137. Jacob deGrom

164. Travis d’Arnaud

167. Xander Bogaerts

194. Denard Span

197. Wil Myers

224. Carlos Beltran

227. Adam Lind

254. Dallas Keuchel

257. Desmond Jennings

284. Dustin Ackley

287. Jon Niese

314. Jason Hammel

317. AJ Burnett

344. Seth Smith

347. Allen Craig

374. Jarred Cosart

377. Garret Jones

404. Didi Gregorius

407. Ryan Vogelsong

434. Tim Hudson

437. Dan Straily

450 total players were drafted.

Some thoughts:

I was shocked that Jon Lester fell to pick 74, and felt very fortunate to have drafted him there.

Fake Team’s Daniel Kelley wrote a great article on Chris Davis here. That sold me on him and his power returning.

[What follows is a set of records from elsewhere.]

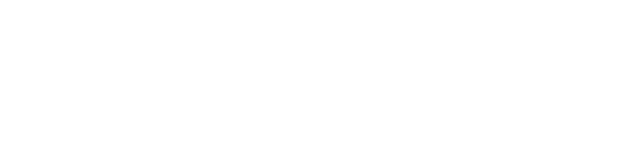
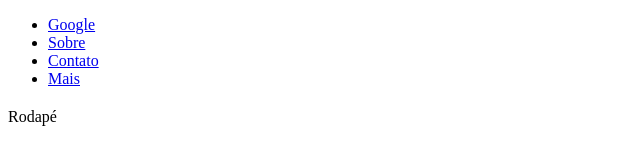
Before and after one commit to GustavoMendes-Dev/site_html_css, a plain HTML site: page index.html in a window 1280 px wide. Shown: the whole page, without its empty margins (0-640 px from the left). Drawn offline with Linux system fonts and the light colour scheme.

Commit message:
estrutura rodape

```diff
--- a/index.html
+++ b/index.html
@@ -7,6 +7,31 @@
     <title>Site Html e Css</title>
 </head>
 <body>
-
+    <head>
+        <ul>
+            <li>
+                <a href="#">Google</a>
+            </li>
+            <li>
+                <a href="#">Sobre</a>
+            </li>
+            <li>
+                <a href="#">Contato</a>
+            </li>
+            <li>
+                <a href="#">Mais</a>
+            </li>
+        </ul>
+    </head>
+    <main>
+        <section>
+            <article>
+                <h2></h2>
+            </article>
+        </section>
+    </main>
+    <footer>
+        Rodapé
+    </footer>
 </body>
 </html>
```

We start two catchers, and it’s a 15 team league, so catcher was going to dry up real quick. I made sure to strike before it was too late and took Salvador Perez at pick 107. I didn’t like the pick much, but I really wanted to make sure I didn’t end up starting a black hole at C, and my first two choices (Mesoraco and Gattis) were gone. I thought there was a good shot Gattis would make it to this pick, so I was bummed when he went off the board. I took my next catcher, Travis d’Arnaud, at pick 164. It seems like a reach, but I’m a huge fan. He was a stud after his change of approach at the plate after his demotion to AAA last year. George Greer and Wally Backman moved him closer to the plate to help him cover the outside, and his fast hands still allowed him to punish inside pitches. A .270 AVG with 20+ HR is not unreasonable.

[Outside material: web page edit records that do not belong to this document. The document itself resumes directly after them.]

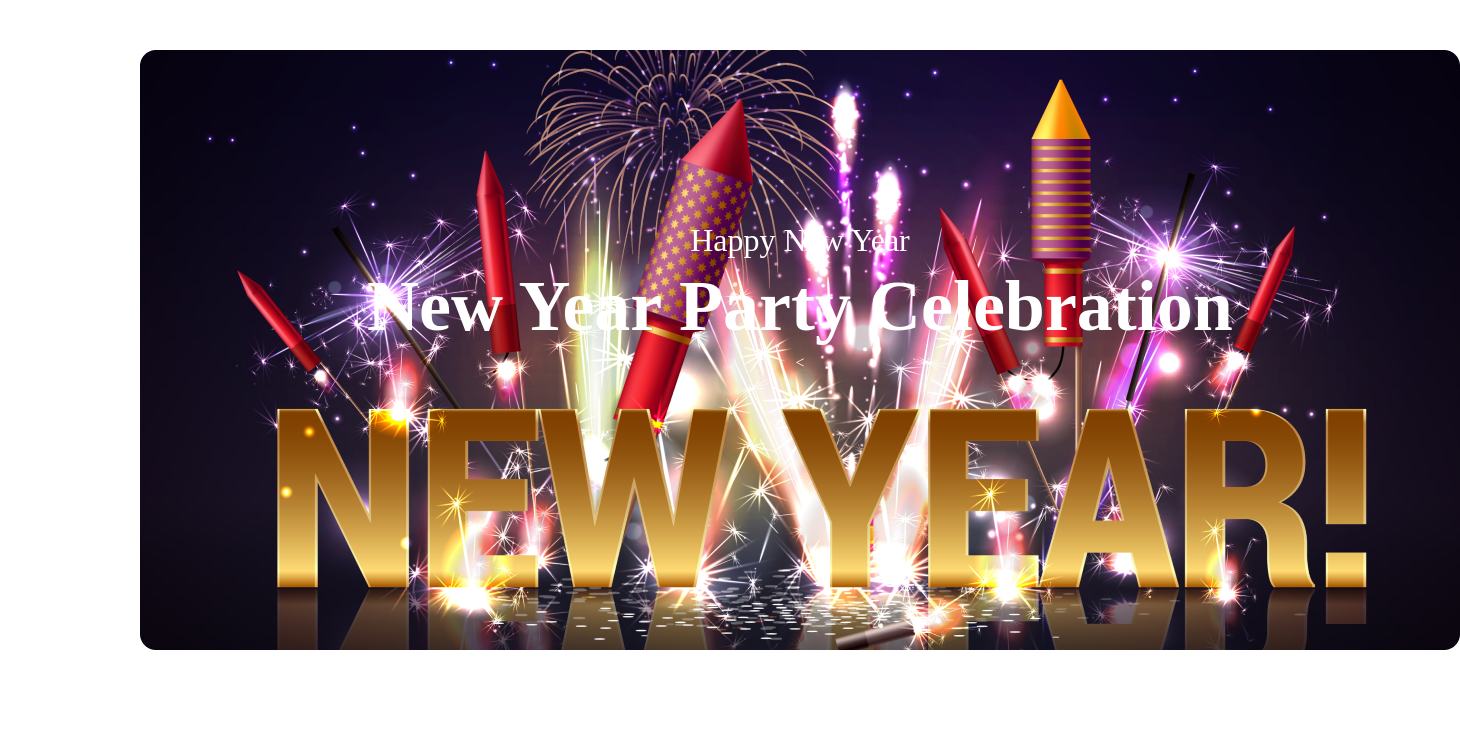
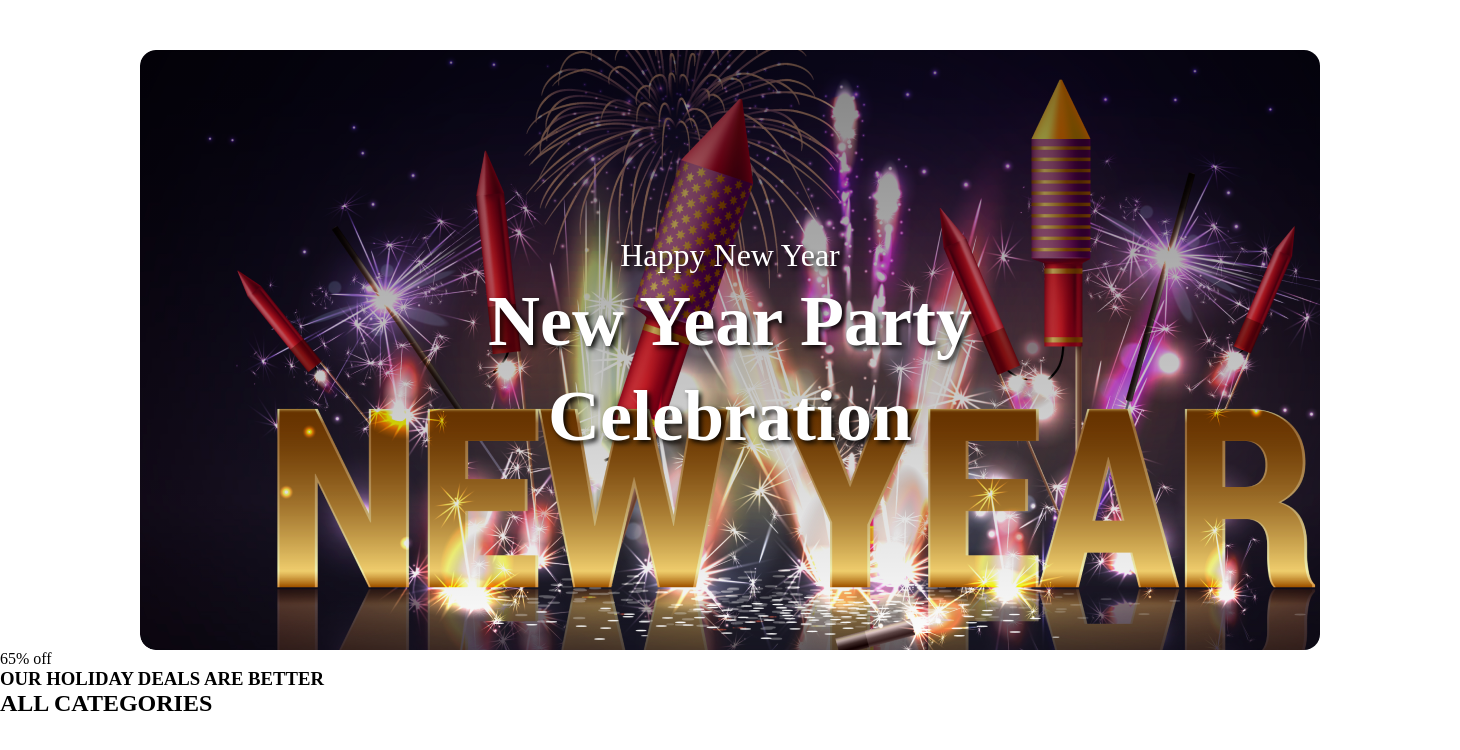
Before and after one commit to walidkhan02013/Assignment1_HappyNewYear, a plain HTML site: page index.html in a window 1280 px wide. Shown: the whole page, 1460 px wide, since content can reach past the window. Drawn offline with Linux system fonts and the light colour scheme.

Commit message:
banner section completed

```diff
--- a/index.html
+++ b/index.html
@@ -10,15 +10,21 @@
     <div id="container" class="container">
         <main>
             <header class="header">
-                <div class="header_bg">
+                <!-- This the header section which contains the bg image and the quotes -->
+
                    <div class="quotes">
-                    <span class="banner__main_quote">Happy New Year</span><br>
-                    <span class="banner_alt_quote">New Year Party Celebration</span>
+                        <span class="banner__main_quote">Happy New Year</span><br>
+                        <span class="banner_alt_quote">New Year Party Celebration</span>
 
-                   </div>
-                        <</div>
+                    </div>
                 </div>
             </header>
+
+            <div class="discount">
+                <span class="discount_amount">65% off</span><br>
+                <h3>OUR HOLIDAY DEALS ARE BETTER</h3>
+                <h2>ALL CATEGORIES</h2>
+          </div>
         </main>
     </div>
 
--- a/style.css
+++ b/style.css
@@ -1,7 +1,7 @@
 *{
     margin: 0;
     padding: 0;
-    box-sizing: border-box;
+
 }
 
 html,body{
@@ -11,41 +11,37 @@ html,body{
 
 #container{
     background-color: white;
+    width: 1320px;
 
 }
 
-.header_bg{
-    background-image: url(../Assignment1_HappyNewYear/images/Banner\ Image.png);
-    position: relative  ; /*  cover the div */
-    width: 100%;
+.header{
 
-    background-size: cover; /* Scale the image to cover the entire div */
-    background-repeat: no-repeat;
-    position: absolute; /* Important for absolute positioning of the image */
-            width: 1320px; /* Set the desired width for the div */
-            height: 600px;
-          /* Center the div within the viewport */
-            margin-top: 50px; /* Add top margin */
-            left: 140px;
-            right: 140px;
-            margin-right: 140px;
-}
-.header{
+    background-image:
+    linear-gradient(to top, rgba(0, 0, 0, 0), rgba(0, 0, 0, 0.5)),
+    url('../Assignment1_HappyNewYear/images/Banner\ Image.png');
+    height: 600px;
+    position: relative;
+    margin-left: 140px;
+    margin-top: 50px;
+    align-items: center;
     color: white;
     text-align: center;
     font-family: Merriweather;
+    border-radius: 16px;
 
+.quotes {
 
-
-}
-
-.quotes{
-
-    padding-top: 13%;
-}
+    position: absolute;
+    top: 50%;
+    left: 50%;
+    transform: translate(-50%, -50%);
+    text-shadow: 3px 3px 5px rgba(0, 0, 0, 0.9);
+    text-align: center;
+  }
 
 .banner__main_quote{
-    color: #FFF;
+
 
     text-align: center;
     font-family: Merriweather;
@@ -56,12 +52,17 @@ html,body{
 }
 
 .banner_alt_quote{
-    color: #FFF;
+
 text-align: center;
 font-family: Merriweather;
 font-size: 72px;
 font-style: normal;
 font-weight: 900;
 line-height: 95px;
-width: 70px;
 }
+
+.discount{
+position: relative;
+text-align: center;
+align-items:center;
+}
```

I recommended avoiding David Wright in our Fake Teams players to avoid series based on his general ADP, but the value at 104 seemed appropriate. I wouldn’t have taken him 20 picks earlier like his Yahoo ADP of 84 would require, but I was OK with it at 104. I am also David Wright’s biggest fan, so that bias probably swayed me a little, too.

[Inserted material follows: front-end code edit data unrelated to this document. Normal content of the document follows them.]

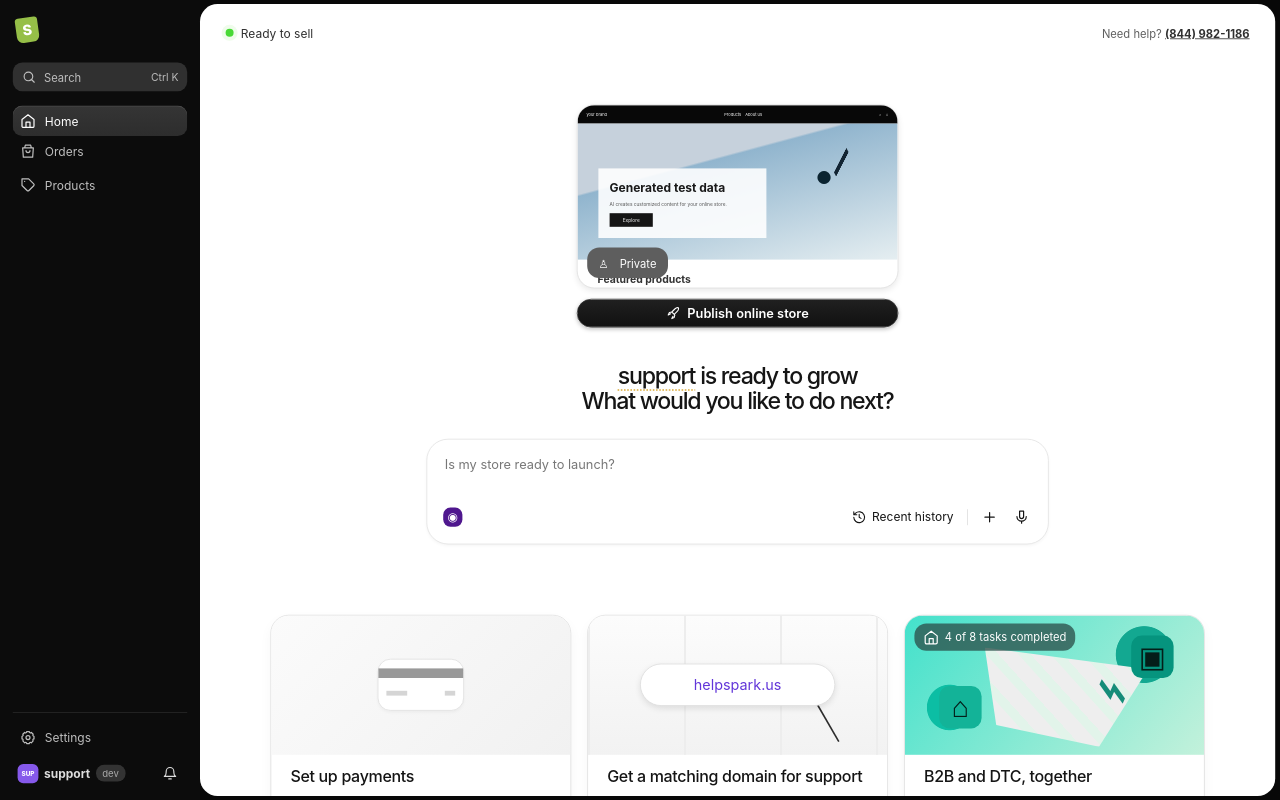
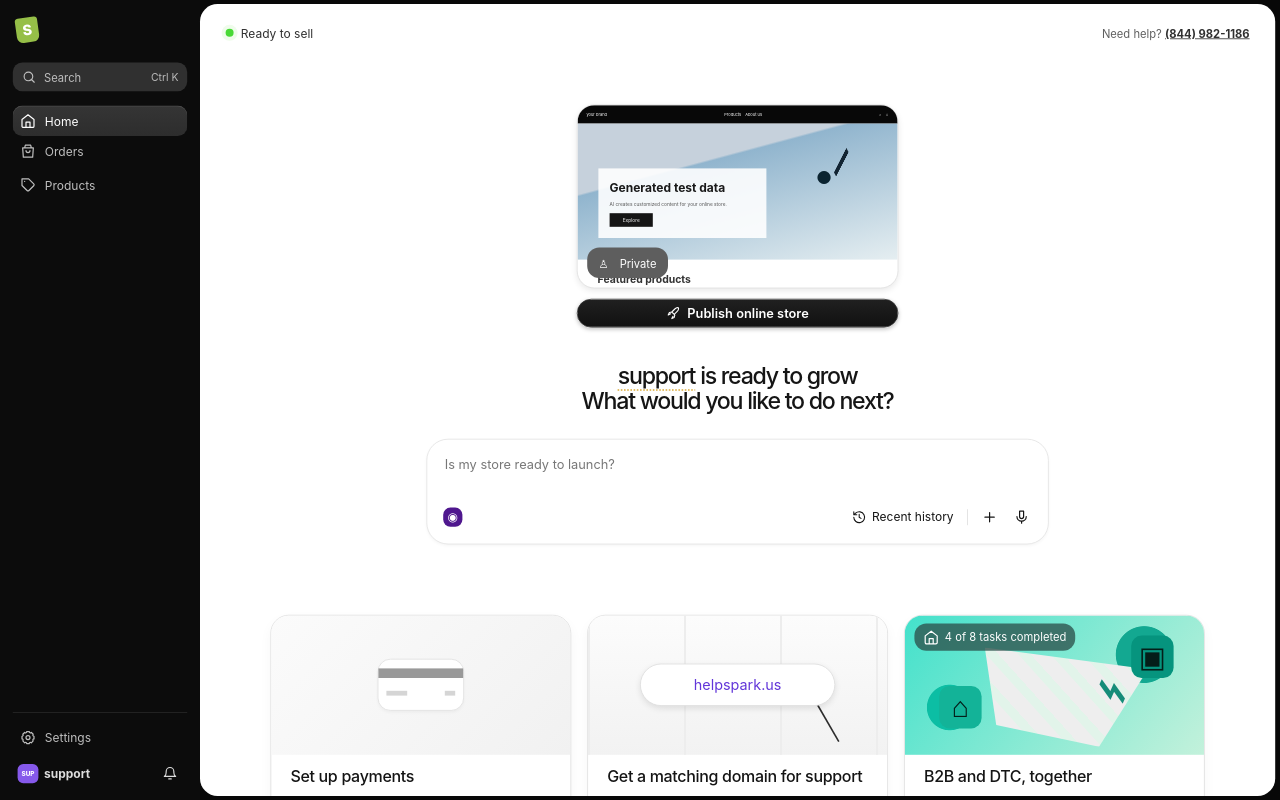
Before and after one commit to wxb-666/Store-backend-lf, a Vue app in the folder fe/: page /home in a window 1280 px wide. Built offline with nearby package versions, Linux system fonts and the light colour scheme.

Commit message:
删除 dev 标志

```diff
--- a/fe/src/components/layout/AppSidebar.vue
+++ b/fe/src/components/layout/AppSidebar.vue
@@ -21,7 +21,7 @@
           </label>
         </Transition>
       </div>
-      <div class="account"><span class="account__avatar">SUP</span><strong>support</strong><span class="account__badge">dev</span><button class="icon-button account__bell" type="button" :aria-label="t('common.notifications')"><AppIcon name="bell" :size="19" /></button></div>
+      <div class="account"><span class="account__avatar">SUP</span><strong>support</strong><button class="icon-button account__bell" type="button" :aria-label="t('common.notifications')"><AppIcon name="bell" :size="19" /></button></div>
     </div>
   </aside>
 </template>
```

I love the value I got with Span just before pick 200. Span should be the leadoff hitter all year for the Nationals, he will score runs, steal bases and hit for a good average, and was a top 60 player last season. I liked Myers at that spot, too. His talent upside was worth the selection.

Carlos Beltran played most of last season with a painful elbow injury that significantly impacted his swing. He had the injury fixed, and I’m hopeful that he bounces back to some degree. He’s old, but he hits in a great run scoring environment and he has the DH available to him. At 224 overall, I liked the value.

I was thrilled to get Dallas Keuchel at pick 254. Keuchel’s sinker is one of the nastiest pitches in the game and generates tons of weak contact, and he has a swing and miss slurve that gets a lot of whiffs. He isn’t a huge K guy on paper, but he’s really good and has the stuff to miss bats. He’s much better than the 254th player, IMO.

Jon Niese's velocity is back up this year after healing his shoulder injury. I think he will have a bounce back year.

Dustin Ackley changed his swing in July of last year and looked like a different hitter, both video wise and contact wise. His hard and medium hit rates skyrocketed from July-September. I wrote about it, set to be published Friday. I love his new swing, and think he can be a top 150 player this year. I was happy to get him at pick 284.

The back end of my rotation is weak, but I don’t expect all of these guys to be on my roster for too long. I like to filter out back end starting pitchers throughout the year based on matchups. Streaming is tougher in a deep weekly roto league than a daily regular H2H league, but I can still do it.

I took a flier on Dan Straily’s swing and miss upside. He misses a lot of bats, and the Astros have had success building pitchers like Colin McHugh and Dallas Keuchel. Straily could be this year’s McHugh.

I took four platoon split hitters: Adam Lind, Garrett Jones, Didi Gregorius and Seth Smith. I can rotate them based on how many LHP each guy sees during that week.

I also took Allen Craig very late, who is looking healthy this spring and may have some value as the season goes along if he can find himself in some team’s lineup, either via injury or trade.

I don't love the team I drafted. I really wanted Devin Mesoraco or Evan Gattis instead of Sal. Perez, but I prioritized Betances over them and hoped they would fall, which they did not. I also wanted a stronger backup SS than Xander Bogaerts to back up the frail Tulo. I do think my team has a chance to compete, but I think pretty much everybody thinks that during the spring.